After the supper, Jesus spoke earnestly to the eleven Apostles, warning them of what was about to take place. During his discourse, he made the stunning announcement: “You will all be scandalized this night because of me” (Matt. 26:31). Jesus makes no exceptions. All of them will be scandalized because of Him.
The nature of the scandal is indicated by Christ’s reference to a text of Zechariah that referred to Him: “I will smite the shepherd, and the sheep of the flock will be scattered” (13:7). Events of that very night and the next day would indeed bring about the fulfillment of Our Lord’s words. To the Apostles first, as to the Jews later (1 Cor. 1:23), the Passion of Christ was a stumbling block. In spite of all His forecasts and warnings, in spite of His efforts to prepare them in advance, the Apostles refused to face the facts, and the awful reality of Christ’s sufferings and death swept over them with the suddenness and completeness of a tidal wave.
Again, Peter ignored what our Lord was saying and interrupted in order to return to the subject that was on his mind. He flatly contradicted Christ. Our Lord had said, “You will all be scandalized.” Peter now declared loudly: “Even though all shall be scandalized, yet not I” (Mark 14:29). Peter was full of self-confidence. He was perfectly willing to admit that all the others would be scandalized, but he — never.
Peter’s protestations had no effect on Christ. Our Lord’s reply is incisive and definite. Every word adds clearness and emphasis to the prediction: “Amen I say to thee, today, this very night, before a cock crows twice, thou wilt deny me thrice” (Mark 14:30). The events of the night will bear out the truth of Christ’s prophecy regarding both Peter and the other Apostles.
Into the Night
Before leaving the supper room, Jesus and the Apostles sang the group of psalms known as the Hallel. This was part of the prescribed ritual for the Passover, as we have said. Then they descended to the street and started eastward toward the Garden of Gethsemane. It must have been between ten and eleven o’clock by this time, although we can only conjecture. The full Paschal moon had risen high over the Mountains of Moab to the east and shed a pale brilliance over the silent city. If tradition is correct, the group must have passed very near the palace of Caiaphas, where preparations were already afoot for the capture of Christ this very night.
Jesus and the Apostles descended into the valley and left the city through the Fountain Gate.
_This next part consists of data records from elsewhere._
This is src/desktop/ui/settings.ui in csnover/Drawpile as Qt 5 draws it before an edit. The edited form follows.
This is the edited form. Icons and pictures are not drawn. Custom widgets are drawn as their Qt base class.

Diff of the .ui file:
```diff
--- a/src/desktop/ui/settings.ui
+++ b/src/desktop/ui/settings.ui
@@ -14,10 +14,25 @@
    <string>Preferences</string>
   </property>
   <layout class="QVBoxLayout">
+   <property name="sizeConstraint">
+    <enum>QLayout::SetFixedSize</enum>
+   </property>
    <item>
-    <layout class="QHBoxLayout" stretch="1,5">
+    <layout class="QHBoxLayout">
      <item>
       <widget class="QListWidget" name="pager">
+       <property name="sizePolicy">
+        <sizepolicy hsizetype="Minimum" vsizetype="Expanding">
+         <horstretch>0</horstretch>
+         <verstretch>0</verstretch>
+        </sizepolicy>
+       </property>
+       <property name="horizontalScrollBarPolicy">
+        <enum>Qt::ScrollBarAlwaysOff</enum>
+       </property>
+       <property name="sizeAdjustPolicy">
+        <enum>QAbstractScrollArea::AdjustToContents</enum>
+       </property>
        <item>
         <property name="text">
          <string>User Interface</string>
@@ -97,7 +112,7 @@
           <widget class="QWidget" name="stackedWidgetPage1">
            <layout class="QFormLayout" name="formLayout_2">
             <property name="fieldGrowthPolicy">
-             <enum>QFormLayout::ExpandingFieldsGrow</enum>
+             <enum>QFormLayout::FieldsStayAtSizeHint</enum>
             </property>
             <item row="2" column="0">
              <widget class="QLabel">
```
Once outside the city walls, they walked northward on a path that followed the brook Cedron, which was dry at this time of year. At this point, the Cedron is a deep, dark gorge that separates the city on the west from the Mount of Olives on the east. As they walked along the path at the bottom of the ravine, they were in darkness, but above them the moon lighted the towering walls of the city on the left and on the right shed a soft radiance on the olive trees that covered the slope of the mount. At a point just opposite the Temple, not far from the present bridge, they turned eastward and mounted toward the Garden of Gethsemane on the lower slopes of the hill. The journey from the Upper Room was over difficult terrain and probably required about a half hour.
This article is adapted from a chapter in The Last Hours of Jesus by Fr. Ralph Gorman which is available from Sophia Institute Press.
Art for this post: Cover and featured image used with permission.